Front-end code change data
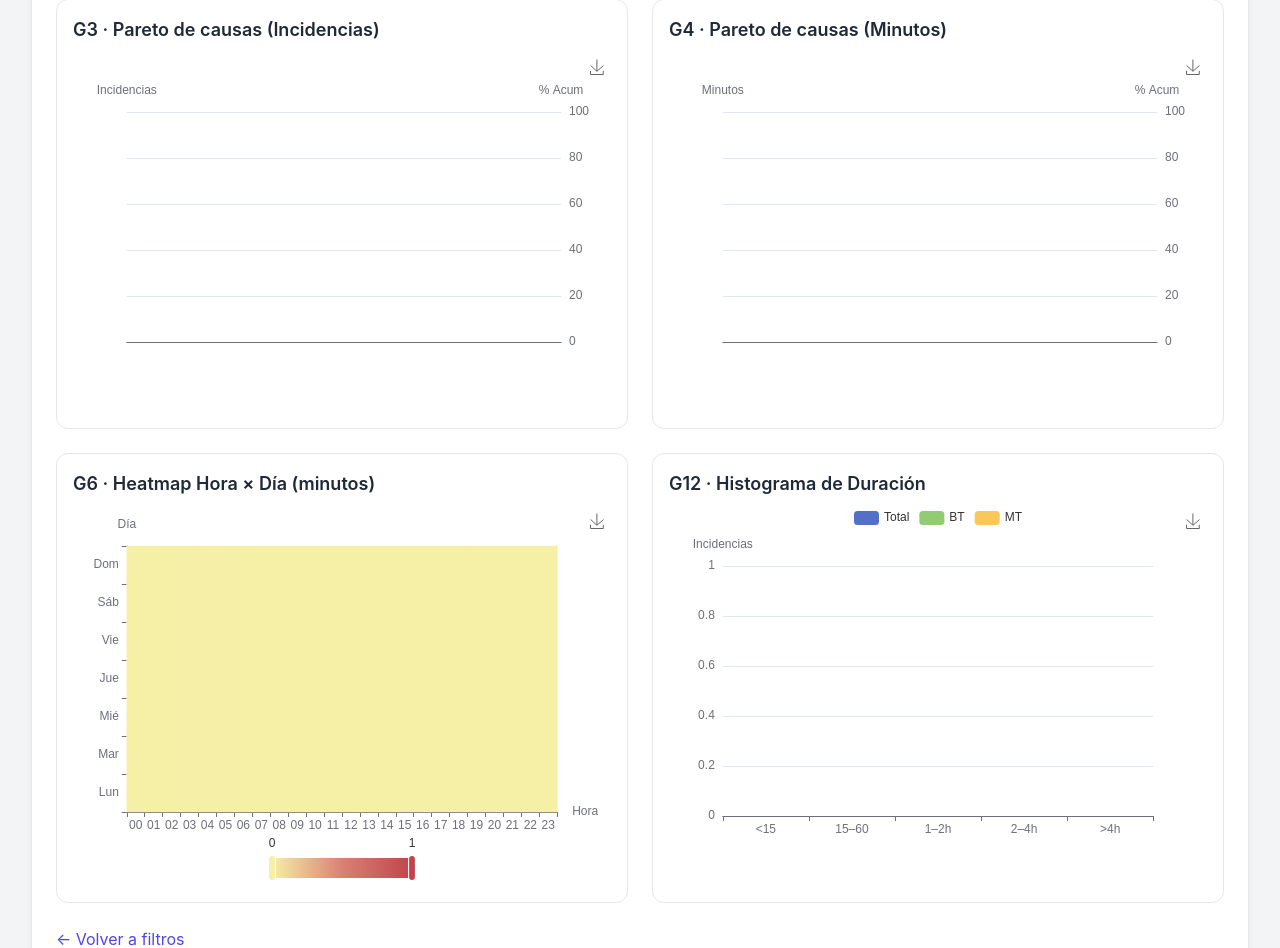
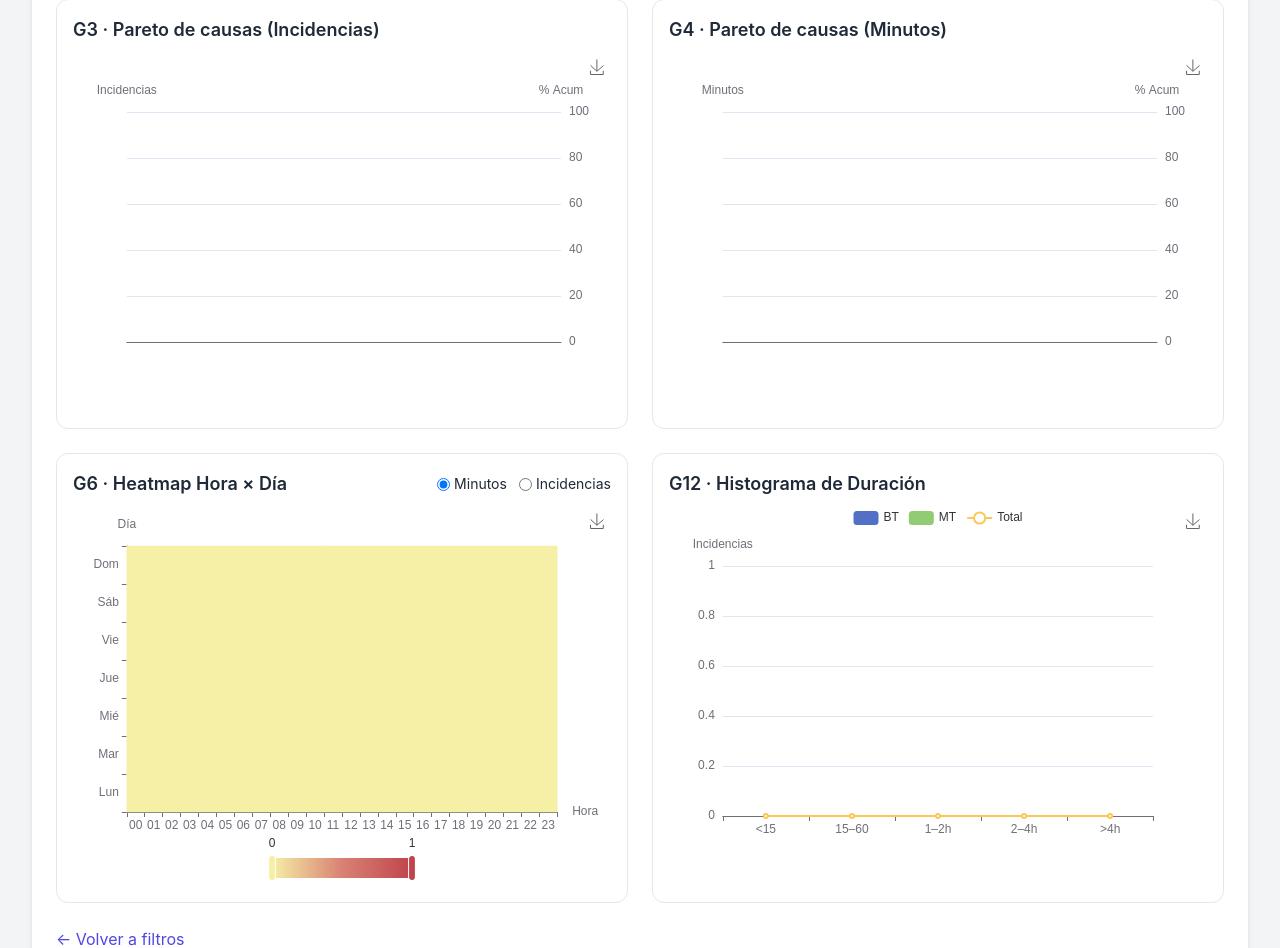
Before and after one commit to MaharBa264/AnalizadorIncidencias, a Flask app: page /graficos in a window 1280 px wide. Shown: the part 899-1847 px from the top of the page. Run offline with Flask 3, Linux system fonts and the light colour scheme; a user stored in the database is signed in; data that the repository does not hold is empty; some libraries are stand-ins or nearby versions.

Commit message:
Graficos mejorados

```diff
--- a/analizador/templates/graficos.html
+++ b/analizador/templates/graficos.html
@@ -51,7 +51,19 @@
       <div id="chart_g4" style="height: 360px;"></div>
     </div>
     <div class="p-4 rounded-xl border bg-white">
-      <div class="text-lg font-semibold mb-2">G6 · Heatmap Hora × Día (minutos)</div>
+      <div class="flex items-center justify-between mb-2">
+        <div class="text-lg font-semibold">G6 · Heatmap Hora × Día</div>
+        <div class="flex items-center gap-3 text-sm">
+          <label class="inline-flex items-center gap-1">
+            <input type="radio" name="g6metric" value="minutos" checked>
+            <span>Minutos</span>
+          </label>
+          <label class="inline-flex items-center gap-1">
+            <input type="radio" name="g6metric" value="incidencias">
+            <span>Incidencias</span>
+          </label>
+        </div>
+      </div>
       <div id="chart_g6" style="height: 380px;"></div>
     </div>
     <div class="p-4 rounded-xl border bg-white">
@@ -176,11 +188,15 @@
   fetch(`/api/graficos/pareto_causas?metric=minutos&${q.toString()}`).then(r=>r.json()).then(d=>{
     g4.setOption({ xAxis: [{ data: d.categories }], series: [ {data:d.values}, {data:d.acumulada_pct} ] });
   });
-   // G6 — Heatmap hora×día
+// G6 — Heatmap hora×día con switch de métrica
+  const g6metricRadios = Array.from(document.querySelectorAll('input[name="g6metric"]'));
+  let g6Metric = 'minutos';
+
   g6.setOption({
     tooltip: { position: 'top', formatter: (p)=>{
       const v = p.data && p.data[2] || 0;
-      return `${p.marker} ${p.name}<br/>Valor: ${Intl.NumberFormat('es-AR', {maximumFractionDigits:2}).format(v)}`;
+      const label = (g6Metric === 'incidencias') ? 'Incidencias' : 'Minutos';
+      return `${p.marker} ${p.name}<br/>${label}: ${Intl.NumberFormat('es-AR', {maximumFractionDigits:2}).format(v)}`;
     }},
     grid: { height: '70%', top: 40 },
     toolbox: { feature: { saveAsImage: {} } },
@@ -213,7 +229,10 @@
     }]
   });
 
-  fetch(`/api/graficos/heatmap_horadia?${q.toString()}`)
+  function loadG6(){
+    const qq = new URLSearchParams(q.toString());
+    qq.set('metric', g6Metric);
+    fetch(`/api/graficos/heatmap_horadia?${qq.toString()}`)
       .then(r=>r.json())
       .then(d=>{
         g6.setOption({
@@ -222,17 +241,29 @@
           visualMap: { max: Math.max(1, d.max) }
         });
       });
-      // G12 — Histograma de duración (Total/BT/MT)
+  }
+
+  // listeners del switch
+  g6metricRadios.forEach(r=> r.addEventListener('change', (e)=>{
+    g6Metric = e.target.value;
+    loadG6();
+  }));
+
+  // carga inicial
+  loadG6();
+
+  // G12 — Histograma de duración apilado (BT/MT) + línea Total
+
   g12.setOption({
     tooltip: { trigger: 'axis' },
     toolbox: { feature: { saveAsImage: {} } },
-    legend: { data: ['Total','BT','MT'] },
+    legend: { data: ['BT','MT','Total'] },
     xAxis: { type: 'category', data: [] },
     yAxis: { type: 'value', name: 'Incidencias' },
     series: [
-      { name: 'Total', type: 'bar', data: [] },
-      { name: 'BT', type: 'bar', data: [] },
-      { name: 'MT', type: 'bar', data: [] }
+      { name: 'BT', type: 'bar', stack: 'niveles', data: [] },
+      { name: 'MT', type: 'bar', stack: 'niveles', data: [] },
+      { name: 'Total', type: 'line', data: [] }
     ]
   });
 
@@ -241,7 +272,7 @@
     .then(d=>{
       g12.setOption({
         xAxis: { data: d.categories },
-        series: [ {data: d.total}, {data: d.BT}, {data: d.MT} ]
+        series: [ {data: d.BT}, {data: d.MT}, {data: d.total} ]
       });
     });
 })();
```
Lines whose indentation alone changed are shown as unchanged.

- Problem to work on -
Output the data above without changes, apart from leaving out the pictures.

- Expected output -
Before and after one commit to MaharBa264/AnalizadorIncidencias, a Flask app: page /graficos in a window 1280 px wide. Shown: the part 899-1847 px from the top of the page. Run offline with Flask 3, Linux system fonts and the light colour scheme; a user stored in the database is signed in; data that the repository does not hold is empty; some libraries are stand-ins or nearby versions.

Commit message:
Graficos mejorados

```diff
--- a/analizador/templates/graficos.html
+++ b/analizador/templates/graficos.html
@@ -51,7 +51,19 @@
       <div id="chart_g4" style="height: 360px;"></div>
     </div>
     <div class="p-4 rounded-xl border bg-white">
-      <div class="text-lg font-semibold mb-2">G6 · Heatmap Hora × Día (minutos)</div>
+      <div class="flex items-center justify-between mb-2">
+        <div class="text-lg font-semibold">G6 · Heatmap Hora × Día</div>
+        <div class="flex items-center gap-3 text-sm">
+          <label class="inline-flex items-center gap-1">
+            <input type="radio" name="g6metric" value="minutos" checked>
+            <span>Minutos</span>
+          </label>
+          <label class="inline-flex items-center gap-1">
+            <input type="radio" name="g6metric" value="incidencias">
+            <span>Incidencias</span>
+          </label>
+        </div>
+      </div>
       <div id="chart_g6" style="height: 380px;"></div>
     </div>
     <div class="p-4 rounded-xl border bg-white">
@@ -176,11 +188,15 @@
   fetch(`/api/graficos/pareto_causas?metric=minutos&${q.toString()}`).then(r=>r.json()).then(d=>{
     g4.setOption({ xAxis: [{ data: d.categories }], series: [ {data:d.values}, {data:d.acumulada_pct} ] });
   });
-   // G6 — Heatmap hora×día
+// G6 — Heatmap hora×día con switch de métrica
+  const g6metricRadios = Array.from(document.querySelectorAll('input[name="g6metric"]'));
+  let g6Metric = 'minutos';
+
   g6.setOption({
     tooltip: { position: 'top', formatter: (p)=>{
       const v = p.data && p.data[2] || 0;
-      return `${p.marker} ${p.name}<br/>Valor: ${Intl.NumberFormat('es-AR', {maximumFractionDigits:2}).format(v)}`;
+      const label = (g6Metric === 'incidencias') ? 'Incidencias' : 'Minutos';
+      return `${p.marker} ${p.name}<br/>${label}: ${Intl.NumberFormat('es-AR', {maximumFractionDigits:2}).format(v)}`;
     }},
     grid: { height: '70%', top: 40 },
     toolbox: { feature: { saveAsImage: {} } },
@@ -213,7 +229,10 @@
     }]
   });
 
-  fetch(`/api/graficos/heatmap_horadia?${q.toString()}`)
+  function loadG6(){
+    const qq = new URLSearchParams(q.toString());
+    qq.set('metric', g6Metric);
+    fetch(`/api/graficos/heatmap_horadia?${qq.toString()}`)
       .then(r=>r.json())
       .then(d=>{
         g6.setOption({
@@ -222,17 +241,29 @@
           visualMap: { max: Math.max(1, d.max) }
         });
       });
-      // G12 — Histograma de duración (Total/BT/MT)
+  }
+
+  // listeners del switch
+  g6metricRadios.forEach(r=> r.addEventListener('change', (e)=>{
+    g6Metric = e.target.value;
+    loadG6();
+  }));
+
+  // carga inicial
+  loadG6();
+
+  // G12 — Histograma de duración apilado (BT/MT) + línea Total
+
   g12.setOption({
     tooltip: { trigger: 'axis' },
     toolbox: { feature: { saveAsImage: {} } },
-    legend: { data: ['Total','BT','MT'] },
+    legend: { data: ['BT','MT','Total'] },
     xAxis: { type: 'category', data: [] },
     yAxis: { type: 'value', name: 'Incidencias' },
     series: [
-      { name: 'Total', type: 'bar', data: [] },
-      { name: 'BT', type: 'bar', data: [] },
-      { name: 'MT', type: 'bar', data: [] }
+      { name: 'BT', type: 'bar', stack: 'niveles', data: [] },
+      { name: 'MT', type: 'bar', stack: 'niveles', data: [] },
+      { name: 'Total', type: 'line', data: [] }
     ]
   });
 
@@ -241,7 +272,7 @@
     .then(d=>{
       g12.setOption({
         xAxis: { data: d.categories },
-        series: [ {data: d.total}, {data: d.BT}, {data: d.MT} ]
+        series: [ {data: d.BT}, {data: d.MT}, {data: d.total} ]
       });
     });
 })();
```
Lines whose indentation alone changed are shown as unchanged.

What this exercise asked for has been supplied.